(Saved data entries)
== Segment start ==
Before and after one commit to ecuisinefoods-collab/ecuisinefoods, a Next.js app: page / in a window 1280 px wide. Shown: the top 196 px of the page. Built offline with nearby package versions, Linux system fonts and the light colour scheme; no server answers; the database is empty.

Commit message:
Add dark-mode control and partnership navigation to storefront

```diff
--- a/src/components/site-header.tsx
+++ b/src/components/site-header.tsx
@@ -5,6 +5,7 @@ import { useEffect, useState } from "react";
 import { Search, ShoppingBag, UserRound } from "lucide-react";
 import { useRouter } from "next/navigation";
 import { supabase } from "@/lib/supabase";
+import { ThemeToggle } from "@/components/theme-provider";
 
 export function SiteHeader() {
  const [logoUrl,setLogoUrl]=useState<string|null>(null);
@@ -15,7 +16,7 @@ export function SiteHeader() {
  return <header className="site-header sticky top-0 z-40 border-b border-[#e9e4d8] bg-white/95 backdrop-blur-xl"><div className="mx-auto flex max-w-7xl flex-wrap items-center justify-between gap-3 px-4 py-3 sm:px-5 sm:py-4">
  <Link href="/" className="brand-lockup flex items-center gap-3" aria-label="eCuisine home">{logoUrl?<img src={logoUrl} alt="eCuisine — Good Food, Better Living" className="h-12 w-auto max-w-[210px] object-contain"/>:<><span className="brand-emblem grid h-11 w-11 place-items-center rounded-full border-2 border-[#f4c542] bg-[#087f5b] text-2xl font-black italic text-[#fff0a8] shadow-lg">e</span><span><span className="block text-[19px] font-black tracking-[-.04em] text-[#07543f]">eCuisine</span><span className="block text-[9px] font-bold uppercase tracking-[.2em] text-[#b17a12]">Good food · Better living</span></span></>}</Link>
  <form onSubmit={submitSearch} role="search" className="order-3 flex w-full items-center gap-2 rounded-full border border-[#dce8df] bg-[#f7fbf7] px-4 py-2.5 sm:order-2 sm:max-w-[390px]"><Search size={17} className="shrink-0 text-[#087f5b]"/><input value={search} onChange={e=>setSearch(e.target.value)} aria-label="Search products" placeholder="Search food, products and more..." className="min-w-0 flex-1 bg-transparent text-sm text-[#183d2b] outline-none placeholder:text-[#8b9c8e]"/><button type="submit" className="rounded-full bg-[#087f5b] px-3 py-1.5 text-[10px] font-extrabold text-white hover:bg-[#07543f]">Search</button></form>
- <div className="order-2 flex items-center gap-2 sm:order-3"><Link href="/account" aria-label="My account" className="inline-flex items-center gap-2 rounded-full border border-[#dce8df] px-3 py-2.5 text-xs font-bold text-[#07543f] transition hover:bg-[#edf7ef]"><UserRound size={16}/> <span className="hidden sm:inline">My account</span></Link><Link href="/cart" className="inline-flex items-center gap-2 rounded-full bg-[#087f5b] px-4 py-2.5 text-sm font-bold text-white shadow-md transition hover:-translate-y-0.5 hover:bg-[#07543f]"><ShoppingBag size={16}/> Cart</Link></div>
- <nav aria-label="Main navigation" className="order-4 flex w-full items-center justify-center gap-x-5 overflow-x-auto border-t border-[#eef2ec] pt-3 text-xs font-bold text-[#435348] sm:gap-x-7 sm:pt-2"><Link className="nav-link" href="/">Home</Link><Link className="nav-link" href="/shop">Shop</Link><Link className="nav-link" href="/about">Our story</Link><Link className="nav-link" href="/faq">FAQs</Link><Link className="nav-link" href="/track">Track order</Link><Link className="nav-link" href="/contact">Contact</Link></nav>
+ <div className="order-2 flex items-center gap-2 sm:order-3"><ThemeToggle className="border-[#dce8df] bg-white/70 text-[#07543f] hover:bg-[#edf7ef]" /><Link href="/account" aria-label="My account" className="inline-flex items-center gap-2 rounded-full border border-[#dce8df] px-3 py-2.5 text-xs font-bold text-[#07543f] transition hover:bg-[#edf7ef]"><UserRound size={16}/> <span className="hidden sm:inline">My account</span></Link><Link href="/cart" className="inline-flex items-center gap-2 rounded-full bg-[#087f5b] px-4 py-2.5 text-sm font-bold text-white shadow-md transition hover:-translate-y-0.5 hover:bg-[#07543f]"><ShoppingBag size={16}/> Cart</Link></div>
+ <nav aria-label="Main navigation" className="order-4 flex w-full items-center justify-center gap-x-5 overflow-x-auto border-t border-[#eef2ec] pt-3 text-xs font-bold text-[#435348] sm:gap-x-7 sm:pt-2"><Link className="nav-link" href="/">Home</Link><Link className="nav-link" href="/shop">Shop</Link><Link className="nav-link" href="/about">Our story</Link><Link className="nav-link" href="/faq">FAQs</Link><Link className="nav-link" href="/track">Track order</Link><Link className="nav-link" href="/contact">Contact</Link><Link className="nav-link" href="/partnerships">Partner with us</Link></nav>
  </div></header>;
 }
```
== Segment end ==
- _WORK TO BE COMPLETED_
Retype the records above without changing a single word.

- _RESPONSE TO THE TASK_
Before and after one commit to ecuisinefoods-collab/ecuisinefoods, a Next.js app: page / in a window 1280 px wide. Shown: the top 196 px of the page. Built offline with nearby package versions, Linux system fonts and the light colour scheme; no server answers; the database is empty.

Commit message:
Add dark-mode control and partnership navigation to storefront

```diff
--- a/src/components/site-header.tsx
+++ b/src/components/site-header.tsx
@@ -5,6 +5,7 @@ import { useEffect, useState } from "react";
 import { Search, ShoppingBag, UserRound } from "lucide-react";
 import { useRouter } from "next/navigation";
 import { supabase } from "@/lib/supabase";
+import { ThemeToggle } from "@/components/theme-provider";
 
 export function SiteHeader() {
  const [logoUrl,setLogoUrl]=useState<string|null>(null);
@@ -15,7 +16,7 @@ export function SiteHeader() {
  return <header className="site-header sticky top-0 z-40 border-b border-[#e9e4d8] bg-white/95 backdrop-blur-xl"><div className="mx-auto flex max-w-7xl flex-wrap items-center justify-between gap-3 px-4 py-3 sm:px-5 sm:py-4">
  <Link href="/" className="brand-lockup flex items-center gap-3" aria-label="eCuisine home">{logoUrl?<img src={logoUrl} alt="eCuisine — Good Food, Better Living" className="h-12 w-auto max-w-[210px] object-contain"/>:<><span className="brand-emblem grid h-11 w-11 place-items-center rounded-full border-2 border-[#f4c542] bg-[#087f5b] text-2xl font-black italic text-[#fff0a8] shadow-lg">e</span><span><span className="block text-[19px] font-black tracking-[-.04em] text-[#07543f]">eCuisine</span><span className="block text-[9px] font-bold uppercase tracking-[.2em] text-[#b17a12]">Good food · Better living</span></span></>}</Link>
  <form onSubmit={submitSearch} role="search" className="order-3 flex w-full items-center gap-2 rounded-full border border-[#dce8df] bg-[#f7fbf7] px-4 py-2.5 sm:order-2 sm:max-w-[390px]"><Search size={17} className="shrink-0 text-[#087f5b]"/><input value={search} onChange={e=>setSearch(e.target.value)} aria-label="Search products" placeholder="Search food, products and more..." className="min-w-0 flex-1 bg-transparent text-sm text-[#183d2b] outline-none placeholder:text-[#8b9c8e]"/><button type="submit" className="rounded-full bg-[#087f5b] px-3 py-1.5 text-[10px] font-extrabold text-white hover:bg-[#07543f]">Search</button></form>
- <div className="order-2 flex items-center gap-2 sm:order-3"><Link href="/account" aria-label="My account" className="inline-flex items-center gap-2 rounded-full border border-[#dce8df] px-3 py-2.5 text-xs font-bold text-[#07543f] transition hover:bg-[#edf7ef]"><UserRound size={16}/> <span className="hidden sm:inline">My account</span></Link><Link href="/cart" className="inline-flex items-center gap-2 rounded-full bg-[#087f5b] px-4 py-2.5 text-sm font-bold text-white shadow-md transition hover:-translate-y-0.5 hover:bg-[#07543f]"><ShoppingBag size={16}/> Cart</Link></div>
- <nav aria-label="Main navigation" className="order-4 flex w-full items-center justify-center gap-x-5 overflow-x-auto border-t border-[#eef2ec] pt-3 text-xs font-bold text-[#435348] sm:gap-x-7 sm:pt-2"><Link className="nav-link" href="/">Home</Link><Link className="nav-link" href="/shop">Shop</Link><Link className="nav-link" href="/about">Our story</Link><Link className="nav-link" href="/faq">FAQs</Link><Link className="nav-link" href="/track">Track order</Link><Link className="nav-link" href="/contact">Contact</Link></nav>
+ <div className="order-2 flex items-center gap-2 sm:order-3"><ThemeToggle className="border-[#dce8df] bg-white/70 text-[#07543f] hover:bg-[#edf7ef]" /><Link href="/account" aria-label="My account" className="inline-flex items-center gap-2 rounded-full border border-[#dce8df] px-3 py-2.5 text-xs font-bold text-[#07543f] transition hover:bg-[#edf7ef]"><UserRound size={16}/> <span className="hidden sm:inline">My account</span></Link><Link href="/cart" className="inline-flex items-center gap-2 rounded-full bg-[#087f5b] px-4 py-2.5 text-sm font-bold text-white shadow-md transition hover:-translate-y-0.5 hover:bg-[#07543f]"><ShoppingBag size={16}/> Cart</Link></div>
+ <nav aria-label="Main navigation" className="order-4 flex w-full items-center justify-center gap-x-5 overflow-x-auto border-t border-[#eef2ec] pt-3 text-xs font-bold text-[#435348] sm:gap-x-7 sm:pt-2"><Link className="nav-link" href="/">Home</Link><Link className="nav-link" href="/shop">Shop</Link><Link className="nav-link" href="/about">Our story</Link><Link className="nav-link" href="/faq">FAQs</Link><Link className="nav-link" href="/track">Track order</Link><Link className="nav-link" href="/contact">Contact</Link><Link className="nav-link" href="/partnerships">Partner with us</Link></nav>
  </div></header>;
 }
```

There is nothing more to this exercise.